London: With his comments often sparking one controversy after another, Reserve Bank Governor Raghuram Rajan has said he has got "enough minefields to deal with" and does not want to add to this list.
Known for his frank views on all pressing issues, Rajan created a major controversy back home recently by using a famous Hindi saying 'andhon mein kaana raja (one-eyed is king in the land of blind)' while referring to India being touted as the 'bright spot in a gloomy economy'.
Earlier, his comments on intolerance and various other issues have also triggered controversies while he has been of late facing heat from some BJP leaders demanding refusal of any extension to him at RBI. Rajan's current 3-year tenure as RBI Governor will end this September.
At an interaction here at Chicago Booth School, London, Rajan said in reply to a question seeking his views on 'Brexit' that he does not want another 'minefield' for him.
He was asked for his views, with people who want to leave the European Union often citing example of India as a country with whom Britain might do very rapid trade deals.
"You have asked me a Brexit question in a way that I should possibly be able to answer," Rajan replied invoking a peal of laughter from the audience.
However, he proceeded further to present his view on the issue.
"Let me say on the Brexit question, I think what is really very interesting and energising is that everybody is talking about it, everybody is coming with their studies and their analyses. So, I think you have enough people here talking about it and you would reach a decision whatever it is. So, I don't want to add my two-cents to that."
Prodded further that whether people from economics were being very one-sided in their studies in this regard, Rajan told the moderator, "You are getting me again", invoking another round of laughter.
"Let me say that there are very responsible organisations doing these studies. But as with any economic study, ultimately it depends on whether they are driven by pure economics... (and) what does it mean actually for my salary, my bottomlines. Or, are they driven by other forces which we understand less... Various political attitudes, nationalism and so on...
"I think this is a minefield. I don't want to... I have enough minefields to deal with," he said.
After his 'one-eyed king' remark triggered a major controversy, Rajan devoted his entire convocation lecture last month at the National Institute of Bank Management in Pune to contextualise his comments.
Stating that growth is just one measure of performance, Rajan said India is still one of the poorest large countries on per capita basis and he cannot get euphoric if India is the fastest-growing large economy.
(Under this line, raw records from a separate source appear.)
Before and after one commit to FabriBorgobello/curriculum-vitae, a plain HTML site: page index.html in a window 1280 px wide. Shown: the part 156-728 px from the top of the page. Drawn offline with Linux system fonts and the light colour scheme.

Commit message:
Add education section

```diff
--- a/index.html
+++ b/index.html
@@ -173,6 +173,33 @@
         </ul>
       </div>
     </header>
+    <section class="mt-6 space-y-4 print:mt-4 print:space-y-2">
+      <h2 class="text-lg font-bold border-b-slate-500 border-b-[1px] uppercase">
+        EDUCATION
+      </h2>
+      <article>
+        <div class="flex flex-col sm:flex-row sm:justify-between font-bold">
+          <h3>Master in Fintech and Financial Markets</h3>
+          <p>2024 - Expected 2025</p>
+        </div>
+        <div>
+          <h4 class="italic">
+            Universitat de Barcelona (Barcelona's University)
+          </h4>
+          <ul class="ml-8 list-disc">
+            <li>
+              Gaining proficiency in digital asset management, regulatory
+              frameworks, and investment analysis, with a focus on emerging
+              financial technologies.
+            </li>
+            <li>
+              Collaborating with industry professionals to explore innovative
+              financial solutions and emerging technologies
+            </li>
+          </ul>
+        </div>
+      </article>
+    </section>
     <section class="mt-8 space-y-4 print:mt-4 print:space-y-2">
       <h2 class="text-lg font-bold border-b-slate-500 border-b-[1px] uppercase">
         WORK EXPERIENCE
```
At the same time, he also called for efforts to improve public dialogue, saying "Speakers have to be more careful with words and not be gratuitously offensive. At the same time, listeners should not look for insults everywhere and should place words in context so as to understand intent".